Trim-Trimpo excel in innovative experimentalism on debut album
(Published: July 11, 2011)
July 10, 2011 (Wellington City, New Zealand) Written by Robert Sutton. Imagine a broken puzzle on the floor, its pieces scattered about in geometric figures. At first they don't seem to make sense, a jumble of different shapes. But there is something alluring about them, appealing to intellectual curiosity. After gazing upon it, patterns start to emerge.
The same can be said for Trim-Trimpo, an innovative acoustic jazz trio that eschews accessible melodies for outré experimentalism and chilly improvisation. Trim-Trimpo has just released their self-titled debut album, and it's quite unlike anything on the market.
Featuring pianist Duncan Haynes, bassist Goncalo Almeida, and percussionist Luis Candeias, Trim-Trimpo flip over any clichés associated with jazz trios. This is a truly challenging, adventurous group; they produce music that redefines progressive jazz, liberating themselves from any stylistic restrictions and allowing their imaginations to run wild.
Some of the album has the atmospheric qualities of a film soundtrack but only for the artiest of cinema. On "Static Horizon," Haynes' piano seems to materialize behind bits of odd, ominous noise; it's like William S. Burroughs' disorienting, cut-and-splice prose as interpreted by instruments.
"Unprepared" has the quirky, childlike feel of a Tim Burton film while the clanging percussion of "Luis' Thing" is the perfect score to a chase scene. The band is completely out of control on the aptly named "Chaos" with Haynes and Candeias jamming as if their lives depended on it. However, Trim-Trimpo ends the record on a relatively mellow note with the scratchy percussion, minimalist piano, and spine-tingling bass of "Epilogue."
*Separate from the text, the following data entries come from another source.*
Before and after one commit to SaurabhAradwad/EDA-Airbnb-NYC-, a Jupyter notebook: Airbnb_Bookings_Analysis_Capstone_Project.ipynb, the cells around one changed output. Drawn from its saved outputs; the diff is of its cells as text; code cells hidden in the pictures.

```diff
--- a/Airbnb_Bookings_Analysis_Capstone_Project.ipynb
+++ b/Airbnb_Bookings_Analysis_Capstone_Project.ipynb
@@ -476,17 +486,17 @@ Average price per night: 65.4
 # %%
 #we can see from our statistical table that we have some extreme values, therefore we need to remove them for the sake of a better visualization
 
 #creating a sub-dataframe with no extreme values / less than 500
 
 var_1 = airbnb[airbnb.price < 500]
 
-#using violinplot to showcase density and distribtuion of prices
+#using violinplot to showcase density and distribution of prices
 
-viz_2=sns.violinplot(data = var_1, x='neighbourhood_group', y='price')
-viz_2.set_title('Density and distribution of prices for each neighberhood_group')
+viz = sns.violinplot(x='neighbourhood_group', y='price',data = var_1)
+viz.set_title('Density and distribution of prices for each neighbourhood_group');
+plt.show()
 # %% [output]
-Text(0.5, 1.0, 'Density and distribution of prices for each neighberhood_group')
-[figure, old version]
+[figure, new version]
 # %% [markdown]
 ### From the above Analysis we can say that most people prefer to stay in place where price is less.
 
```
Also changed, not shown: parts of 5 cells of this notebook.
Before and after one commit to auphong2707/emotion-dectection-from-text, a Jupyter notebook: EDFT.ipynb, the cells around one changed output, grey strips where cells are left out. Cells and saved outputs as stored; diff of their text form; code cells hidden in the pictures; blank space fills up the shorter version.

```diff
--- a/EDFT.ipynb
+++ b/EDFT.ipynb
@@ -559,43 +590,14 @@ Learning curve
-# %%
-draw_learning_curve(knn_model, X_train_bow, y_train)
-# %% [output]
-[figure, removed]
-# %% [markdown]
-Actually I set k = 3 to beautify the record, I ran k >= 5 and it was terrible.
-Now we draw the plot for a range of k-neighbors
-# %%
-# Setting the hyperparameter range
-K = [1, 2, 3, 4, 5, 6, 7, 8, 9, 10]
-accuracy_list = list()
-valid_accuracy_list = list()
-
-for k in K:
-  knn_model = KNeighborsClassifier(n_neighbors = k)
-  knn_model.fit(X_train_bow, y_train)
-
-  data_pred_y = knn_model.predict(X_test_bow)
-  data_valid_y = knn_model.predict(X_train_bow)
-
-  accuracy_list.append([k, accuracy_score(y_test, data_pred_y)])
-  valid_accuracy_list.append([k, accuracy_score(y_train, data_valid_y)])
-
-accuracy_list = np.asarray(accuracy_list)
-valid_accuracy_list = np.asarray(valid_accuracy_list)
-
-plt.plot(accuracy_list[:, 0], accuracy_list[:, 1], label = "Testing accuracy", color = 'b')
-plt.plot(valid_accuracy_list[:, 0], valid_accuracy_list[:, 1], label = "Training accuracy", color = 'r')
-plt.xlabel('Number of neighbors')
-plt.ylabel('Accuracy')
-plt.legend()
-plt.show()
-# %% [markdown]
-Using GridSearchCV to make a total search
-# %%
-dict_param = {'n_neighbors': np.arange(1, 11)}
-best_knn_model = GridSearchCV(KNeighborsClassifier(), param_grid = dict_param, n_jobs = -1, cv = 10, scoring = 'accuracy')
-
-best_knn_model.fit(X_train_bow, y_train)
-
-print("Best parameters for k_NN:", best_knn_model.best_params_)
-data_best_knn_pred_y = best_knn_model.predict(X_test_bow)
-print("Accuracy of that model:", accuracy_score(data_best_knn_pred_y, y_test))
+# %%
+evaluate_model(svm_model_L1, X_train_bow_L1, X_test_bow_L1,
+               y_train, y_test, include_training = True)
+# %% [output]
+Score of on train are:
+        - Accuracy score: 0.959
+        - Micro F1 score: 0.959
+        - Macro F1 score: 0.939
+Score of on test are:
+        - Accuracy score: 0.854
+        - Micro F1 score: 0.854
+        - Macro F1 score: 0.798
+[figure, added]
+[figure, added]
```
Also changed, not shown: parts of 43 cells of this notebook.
Trim-Trimpo was brought together by a string of jazz festivals in Portugal in 2007. At the time they performed as a quartet with saxophonist Bruno Margalho to play Haynes' compositions. They decided to reunite as a trio in the Netherlands to record the bracing abstract soundscapes that propel this album.
More Information: http://www.duncanhaynes.com